Exercise directions ▸ Search the material below for the string "from" and copy each line where it appears.

Records supplied ▸
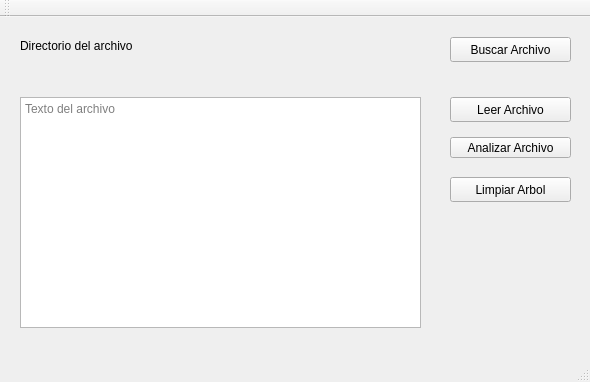
Above: mainwindow.ui from MacoChave/Proyecto2-FlowchartIDE before the change. Below: the same form after it.
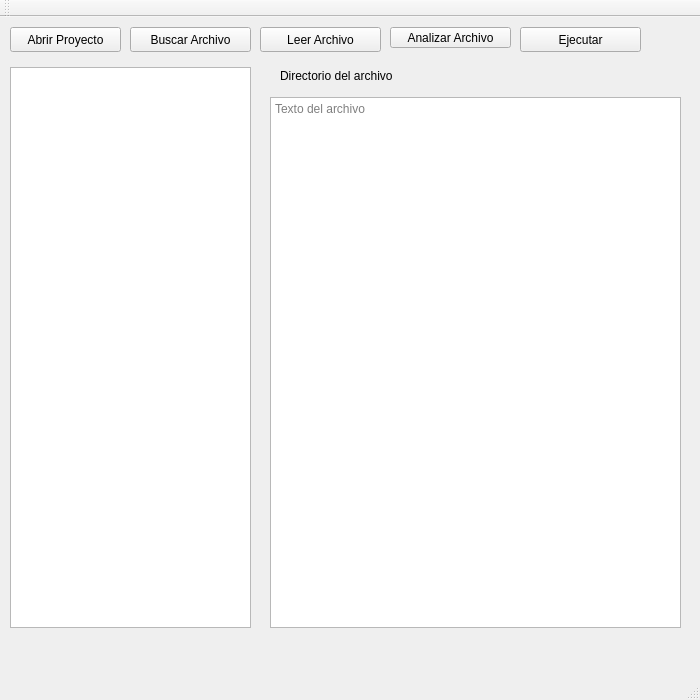
That is the form after the change.

The edit to the form file:
```diff
--- a/mainwindow.ui
+++ b/mainwindow.ui
@@ -6,10 +6,22 @@
    <rect>
     <x>0</x>
     <y>0</y>
-    <width>590</width>
-    <height>382</height>
+    <width>700</width>
+    <height>700</height>
    </rect>
   </property>
+  <property name="minimumSize">
+   <size>
+    <width>700</width>
+    <height>700</height>
+   </size>
+  </property>
+  <property name="maximumSize">
+   <size>
+    <width>1024</width>
+    <height>700</height>
+   </size>
+  </property>
   <property name="windowTitle">
    <string>MainWindow</string>
   </property>
@@ -17,8 +29,8 @@
    <widget class="QPushButton" name="btnBuscarArchivo">
     <property name="geometry">
      <rect>
-      <x>450</x>
-      <y>20</y>
+      <x>130</x>
+      <y>10</y>
       <width>121</width>
       <height>25</height>
      </rect>
@@ -30,8 +42,8 @@
    <widget class="QLabel" name="lblFilename">
     <property name="geometry">
      <rect>
-      <x>20</x>
-      <y>20</y>
+      <x>280</x>
+      <y>50</y>
       <width>231</width>
       <height>17</height>
      </rect>
@@ -43,10 +55,10 @@
    <widget class="QTextEdit" name="edtCajaTexto">
     <property name="geometry">
      <rect>
-      <x>20</x>
+      <x>270</x>
       <y>80</y>
-      <width>401</width>
-      <height>231</height>
+      <width>411</width>
+      <height>531</height>
      </rect>
     </property>
     <property name="placeholderText">
@@ -56,8 +68,8 @@
    <widget class="QPushButton" name="btnLeer">
     <property name="geometry">
      <rect>
-      <x>450</x>
-      <y>80</y>
+      <x>260</x>
+      <y>10</y>
       <width>121</width>
       <height>25</height>
      </rect>
@@ -69,8 +81,8 @@
    <widget class="QPushButton" name="btnAnalizar">
     <property name="geometry">
      <rect>
-      <x>450</x>
-      <y>120</y>
+      <x>390</x>
+      <y>10</y>
       <width>121</width>
       <height>21</height>
      </rect>
@@ -82,14 +94,37 @@
    <widget class="QPushButton" name="pushButton">
     <property name="geometry">
      <rect>
-      <x>450</x>
-      <y>160</y>
+      <x>520</x>
+      <y>10</y>
       <width>121</width>
       <height>25</height>
      </rect>
     </property>
     <property name="text">
-     <string>Limpiar Arbol</string>
+     <string>Ejecutar</string>
+    </property>
+   </widget>
+   <widget class="QTreeView" name="treeViewFiles">
+    <property name="geometry">
+     <rect>
+      <x>10</x>
+      <y>50</y>
+      <width>241</width>
+      <height>561</height>
+     </rect>
+    </property>
+   </widget>
+   <widget class="QPushButton" name="btnProyecto">
+    <property name="geometry">
+     <rect>
+      <x>10</x>
+      <y>10</y>
+      <width>111</width>
+      <height>25</height>
+     </rect>
+    </property>
+    <property name="text">
+     <string>Abrir Proyecto</string>
     </property>
    </widget>
   </widget>
```
Left out of the diff: 4 changed lines with no effect on the pictures.
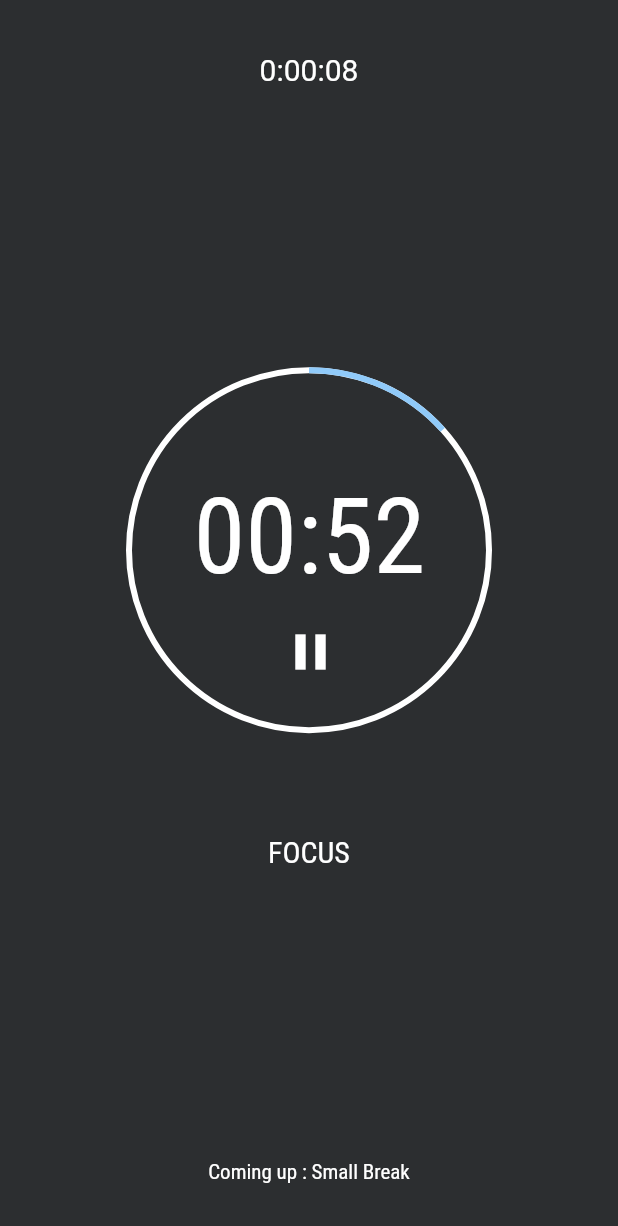
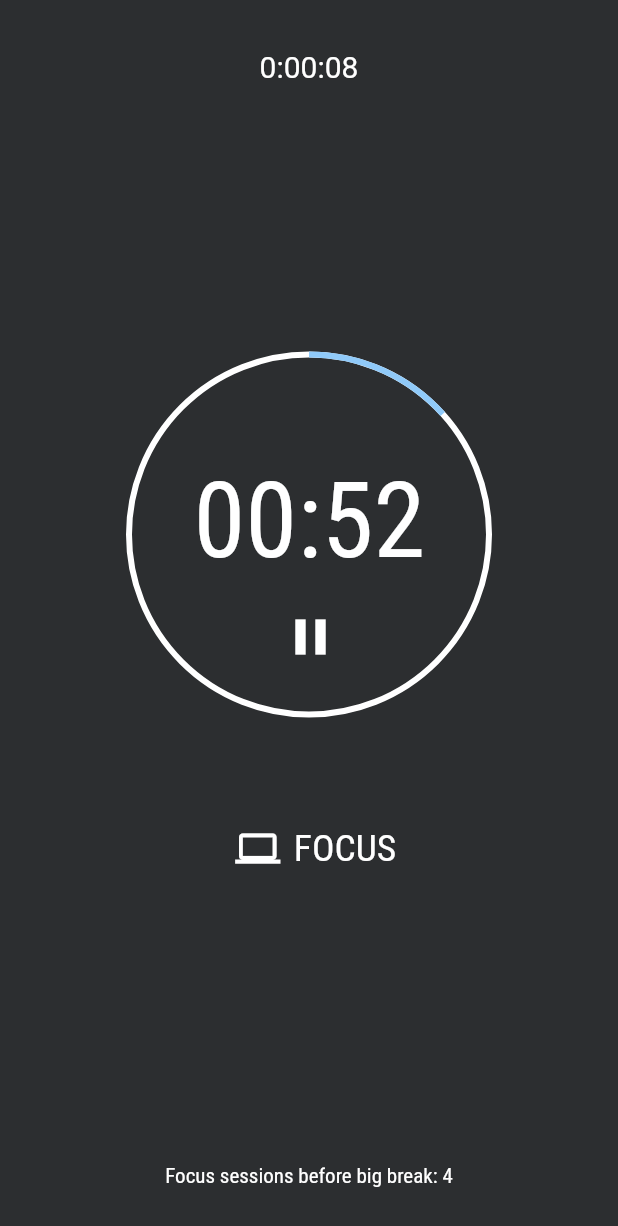
Before and after one commit to richardbonneau/pomodoro_flutter, a Flutter app: the screen it shows after launch, on a phone screen of 412 x 824 dp. Shown: the top 1226 px of the screen. Run offline on Flutter 3.47's test engine with Material 2 defaults, Android fonts, the phone set to English and light mode, and no system bars; our stand-ins replace audioplayers, flutter_local_notifications.

Commit message:
How do we change icon themes??

```diff
--- a/lib/pages/TimerApp.dart
+++ b/lib/pages/TimerApp.dart
@@ -17,6 +17,7 @@ class TimerAppState extends State<TimerApp> {
 
   DateTime startingTime = DateTime.now();
   String timeWorked = "0:00:01";
+  int sessionBeforeBigBreak = 4;
   List<String> phases = [
     "FOCUS",
     "Small Break",
@@ -34,6 +35,7 @@ class TimerAppState extends State<TimerApp> {
   int currentPhaseIndex = 0;
   int nextPhaseIndex = 1;
   double circularProgress = 0.0;
+  Icon currentPhaseIcon = Icon(Icons.computer);
 
   // Pause Button
   bool isAppPaused = false;
@@ -55,18 +57,28 @@ class TimerAppState extends State<TimerApp> {
   }
 
   goToNextPhase() async {
+    if (sessionBeforeBigBreak != 0)
+      sessionBeforeBigBreak -= 1;
+    else
+      sessionBeforeBigBreak = 4;
     String notificationTitle = "";
     String notificationBody = "";
+
     if (phases[nextPhaseIndex] == "FOCUS") {
+      currentPhaseIcon = Icon(
+        Icons.computer,
+      );
       notificationTitle = "Back to work!";
       notificationBody = "Break's over ";
       print("back to work");
     } else if (phases[nextPhaseIndex] == "Small Break") {
+      currentPhaseIcon = Icon(Icons.access_alarm);
       notificationTitle = "Time for a break!";
       notificationBody =
           "This is your own time. Do whatever you want for 5 minutes.";
       print("break time");
     } else {
+      currentPhaseIcon = Icon(Icons.access_alarm);
       notificationTitle = "Time for a long break!";
       notificationBody = "You deserve this. Step away from work for a while.";
       print("break time");
@@ -197,17 +209,29 @@ class TimerAppState extends State<TimerApp> {
                   )
                 ],
               ),
-              Text(
-                phases[currentPhaseIndex],
-                style: TextStyle(
-                    fontFamily: 'Roboto Condensed',
+              Row(
+                mainAxisAlignment: MainAxisAlignment.center,
+                children: <Widget>[
+                  IconButton(
+                    icon: currentPhaseIcon,
+                    onPressed: this.onPressPause,
+                    iconSize: 30.0,
                     color: textColor,
-                    fontSize: 20.0),
+                  ),
+                  Text(
+                    phases[currentPhaseIndex],
+                    style: TextStyle(
+                        fontFamily: 'Roboto Condensed',
+                        color: textColor,
+                        fontSize: 25.0),
+                  ),
+                ],
               ),
 
               SizedBox(height: 55.0),
               Text(
-                "Coming up : " + phases[nextPhaseIndex],
+                "Focus sessions before big break: " +
+                    sessionBeforeBigBreak.toString(),
                 style:
                     TextStyle(fontFamily: 'Roboto Condensed', color: textColor),
               ),
```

Answer below ▸
Above: mainwindow.ui from MacoChave/Proyecto2-FlowchartIDE before the change. Below: the same form after it.
       notificationBody = "You deserve this. Step away from work for a while.";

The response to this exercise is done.